Mud-Trapped Herd of Ornithomimids

Mud-trapped herd captures evidence of distinctive dinosaur sociality. 2008. D. J. Varricchio, et al. Acta Palaeontologica Polonica 53 (4), 2008: 567-578. Download the PDF

Abstract: A unique dinosaur assemblage from the Cretaceous beds of western Inner Mongolia preserves geologic and paleontologic data that clearly delineate both the timing and mechanism of death. Over twenty individuals of the ornithomimid Sinornithomimus dongi perished while trapped in the mud of a drying lake or pond, the proximity and alignment of the mired skeletons indicating a catastrophic mass mortality of a social group. Histologic examination reveals the group to consist entirely of immature individuals between one and seven years of age, with no hatchlings or mature individuals.

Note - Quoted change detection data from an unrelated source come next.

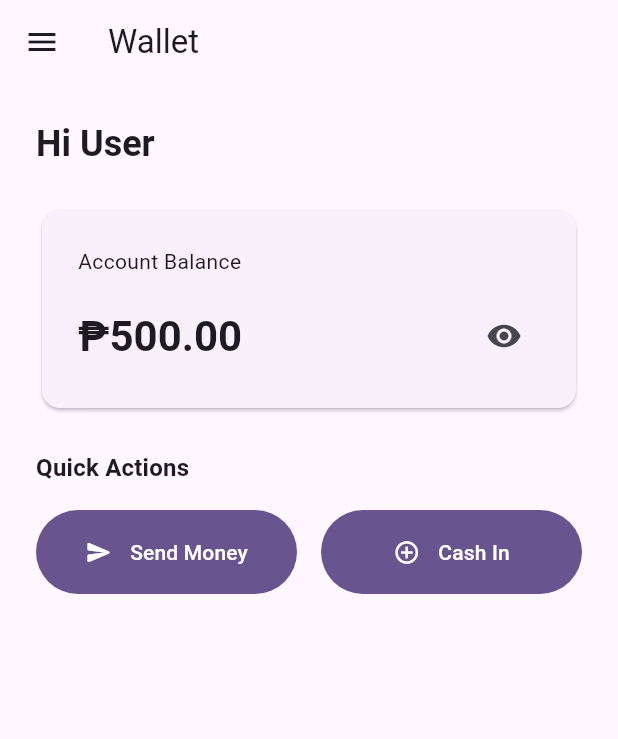
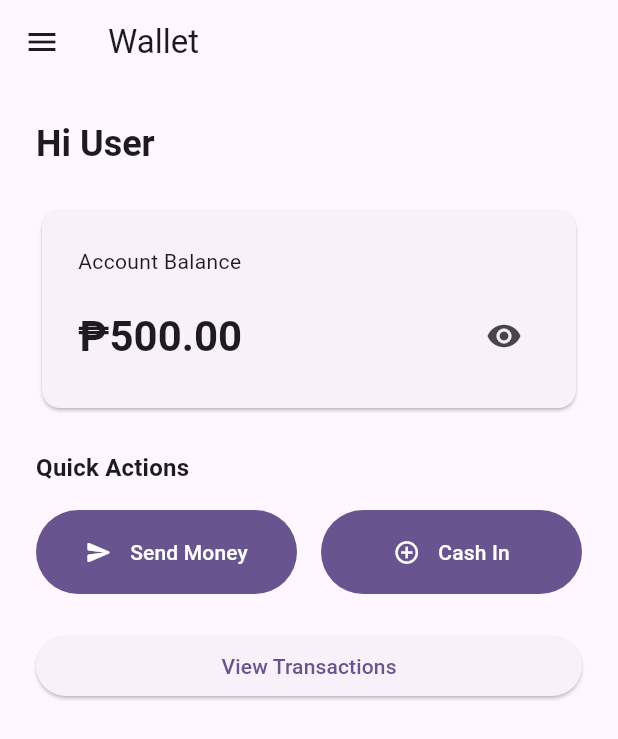
Before and after one commit to Buenaventura-Celine/maya_e_wallet, a Flutter app: the WalletScreen screen opened by its route, on a phone screen of 412 x 824 dp. Shown: the top 739 px of the screen. Run offline on Flutter 3.47's test engine with Material 3 defaults, Android fonts, the phone set to English and light mode, and no system bars; our stand-ins replace equatable, flutter_bloc, go_router.

Commit message:
completed UI for transactions feature using mock data

```diff
--- a/lib/core/routing/app_router.dart
+++ b/lib/core/routing/app_router.dart
@@ -6,12 +6,14 @@ import 'package:maya_e_wallet/features/auth/presentation/login_screen.dart';
 import 'package:maya_e_wallet/features/wallet/presentation/screens/wallet_screen.dart';
 import 'package:maya_e_wallet/features/wallet/presentation/screens/send_money_screen.dart';
 import 'package:maya_e_wallet/features/wallet/presentation/screens/cash_in_screen.dart';
+import 'package:maya_e_wallet/features/transaction/presentation/transactions_screen.dart';
 
 enum AppRoute {
   login,
   wallet,
   sendMoney,
   cashIn,
+  transactions,
 }
 
 class AppRouter {
@@ -55,6 +57,11 @@ class AppRouter {
         path: '/${AppRoute.cashIn.name}',
         builder: (context, state) => const CashInScreen(),
       ),
+      GoRoute(
+        name: AppRoute.transactions.name,
+        path: '/${AppRoute.transactions.name}',
+        builder: (context, state) => const TransactionsScreen(),
+      ),
     ],
   );
 }
--- /dev/null
+++ b/lib/features/transaction/domain/entities/transaction_entity.dart
@@ -0,0 +1,22 @@
+import 'package:equatable/equatable.dart';
+
+class TransactionEntity extends Equatable {
+  final String id;
+  final String type; // 'send' or 'cashIn'
+  final double amount;
+  final String recipient; // recipient name for send, transaction method for cash in
+  final DateTime dateTime;
+  final String status; // 'completed' or 'pending'
+
+  const TransactionEntity({
+    required this.id,
+    required this.type,
+    required this.amount,
+    required this.recipient,
+    required this.dateTime,
+    required this.status,
+  });
+
+  @override
+  List<Object?> get props => [id, type, amount, recipient, dateTime, status];
+}
--- /dev/null
+++ b/lib/features/transaction/domain/repositories/transaction_repository.dart
@@ -0,0 +1,5 @@
+import 'package:maya_e_wallet/features/transaction/domain/entities/transaction_entity.dart';
+
+abstract class TransactionRepository {
+  Future<List<TransactionEntity>> getTransactions();
+}
--- /dev/null
+++ b/lib/features/transaction/domain/usecases/get_transactions_usecase.dart
@@ -0,0 +1,12 @@
+import 'package:maya_e_wallet/features/transaction/domain/entities/transaction_entity.dart';
+import 'package:maya_e_wallet/features/transaction/domain/repositories/transaction_repository.dart';
+
+class GetTransactionsUseCase {
+  final TransactionRepository repository;
+
+  GetTransactionsUseCase(this.repository);
+
+  Future<List<TransactionEntity>> call() async {
+    return await repository.getTransactions();
+  }
+}
--- /dev/null
+++ b/lib/features/transaction/presentation/cubits/transaction_cubit.dart
@@ -0,0 +1,20 @@
+import 'package:flutter_bloc/flutter_bloc.dart';
+import 'package:maya_e_wallet/features/transaction/domain/usecases/get_transactions_usecase.dart';
+import 'transaction_state.dart';
+
+class TransactionCubit extends Cubit<TransactionState> {
+  final GetTransactionsUseCase getTransactionsUseCase;
+
+  TransactionCubit({required this.getTransactionsUseCase})
+      : super(const TransactionInitial());
+
+  Future<void> loadTransactions() async {
+    emit(const TransactionLoading());
+    try {
+      final transactions = await getTransactionsUseCase();
+      emit(TransactionLoaded(transactions));
+    } catch (e) {
+      emit(TransactionError(e.toString()));
+    }
+  }
+}
--- /dev/null
+++ b/lib/features/transaction/presentation/cubits/transaction_state.dart
@@ -0,0 +1,35 @@
+import 'package:equatable/equatable.dart';
+import 'package:maya_e_wallet/features/transaction/domain/entities/transaction_entity.dart';
+
+abstract class TransactionState extends Equatable {
+  const TransactionState();
+
+  @override
+  List<Object?> get props => [];
+}
+
+class TransactionInitial extends TransactionState {
+  const TransactionInitial();
+}
+
+class TransactionLoading extends TransactionState {
+  const TransactionLoading();
+}
+
+class TransactionLoaded extends TransactionState {
+  final List<TransactionEntity> transactions;
+
+  const TransactionLoaded(this.transactions);
+
+  @override
+  List<Object?> get props => [transactions];
+}
+
+class TransactionError extends TransactionState {
+  final String message;
+
+  const TransactionError(this.message);
+
+  @override
+  List<Object?> get props => [message];
+}
--- a/lib/features/wallet/presentation/screens/wallet_screen.dart
+++ b/lib/features/wallet/presentation/screens/wallet_screen.dart
@@ -5,6 +5,7 @@ import 'package:maya_e_wallet/core/routing/app_router.dart';
 import 'package:maya_e_wallet/features/auth/presentation/widgets/app_drawer.dart';
 import 'package:maya_e_wallet/features/wallet/presentation/cubits/wallet_cubit.dart';
 import 'package:maya_e_wallet/features/wallet/presentation/cubits/wallet_state.dart';
+import 'package:maya_e_wallet/features/wallet/presentation/widgets/view_transaction_button.dart';
 import 'package:maya_e_wallet/features/wallet/presentation/widgets/wallet/cash_in_button.dart';
 import 'package:maya_e_wallet/features/wallet/presentation/widgets/wallet/send_money_button.dart';
 import 'package:maya_e_wallet/features/wallet/presentation/widgets/wallet/wallet_header.dart';
@@ -84,6 +85,8 @@ class _WalletScreenState extends State<WalletScreen> {
                             ),
                           ],
                         ),
+                        const SizedBox(height: 24.0),
+                        const ViewTransactionButton(),
                       ],
                     ),
                   ),
--- /dev/null
+++ b/lib/features/wallet/presentation/widgets/view_transaction_button.dart
@@ -0,0 +1,20 @@
+import 'package:flutter/material.dart';
+import 'package:go_router/go_router.dart';
+import 'package:maya_e_wallet/core/routing/app_router.dart';
+
+class ViewTransactionButton extends StatelessWidget {
+  const ViewTransactionButton({super.key});
+
+  @override
+  Widget build(BuildContext context) {
+    return SizedBox(
+      width: double.infinity,
+      child: ElevatedButton(
+        onPressed: () {
+          context.pushNamed(AppRoute.transactions.name);
+        },
+        child: const Text('View Transactions'),
+      ),
+    );
+  }
+}
```
Also changed, not shown: lib/features/transaction/data/datasources/local_transaction_datasource.dart (added, +79 -0 lines), lib/features/transaction/data/models/transaction_model.dart (added, +43 -0 lines), lib/features/transaction/data/repositories/transaction_repository_impl.dart (added, +15 -0 lines), lib/features/transaction/presentation/transactions_screen.dart (added, +74 -0 lines), lib/features/transaction/presentation/utils/transaction_utils.dart (added, +16 -0 lines), lib/features/transaction/presentation/widgets/transaction_list_item.dart (added, +46 -0 lines), lib/main.dart (+19 -0 lines), pubspec.lock.
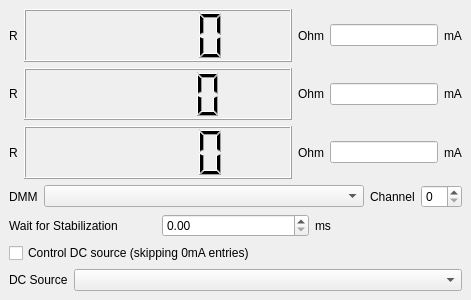
Qt form modules/python/formpyfourres.ui (northriv/KAME) before a commit.
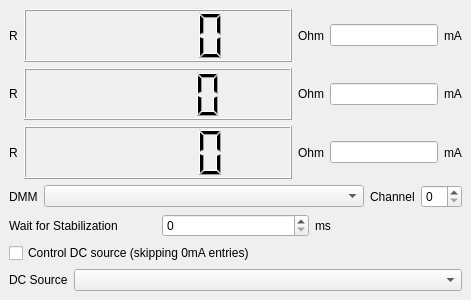
The same form after that commit.

What changed in the file:
```diff
--- a/modules/python/formpyfourres.ui
+++ b/modules/python/formpyfourres.ui
@@ -225,7 +225,17 @@
        </widget>
       </item>
       <item>
-       <widget class="QDoubleSpinBox" name="Wait"/>
+       <widget class="QDoubleSpinBox" name="Wait">
+        <property name="decimals">
+         <number>0</number>
+        </property>
+        <property name="maximum">
+         <double>1000.000000000000000</double>
+        </property>
+        <property name="singleStep">
+         <double>20.000000000000000</double>
+        </property>
+       </widget>
       </item>
       <item>
        <widget class="QLabel" name="label_4">
```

The Sinornithomimus locality supports the interpretation of other, more taphonomically ambiguous assemblages of immature dinosaurs as reflective of juvenile sociality. Adults of various nonavian dinosaurs are known to have engaged in prolonged nesting and post hatching parental care, a life history strategy that implies juveniles spent considerable time away from reproductively active adults. Herding of juveniles, here documented in a Cretaceous ornithomimid, may have been a common life history strategy among nonavian dinosaurs reflecting their oviparity, extensive parental care, and multi−year maturation.

You should also read the original paper about this site and the description of Sinornithomimus dongi also published in APP back in 2003:

A new ornithomimid dinosaur with gregarious habits from the Late Cretaceous of China. Yoshitsugu Kobayashi and Jun-Chang Lü. Acta Palaeontologica Polonica 48 (2), 2003: 235-259. Download the paper by clicking on the title.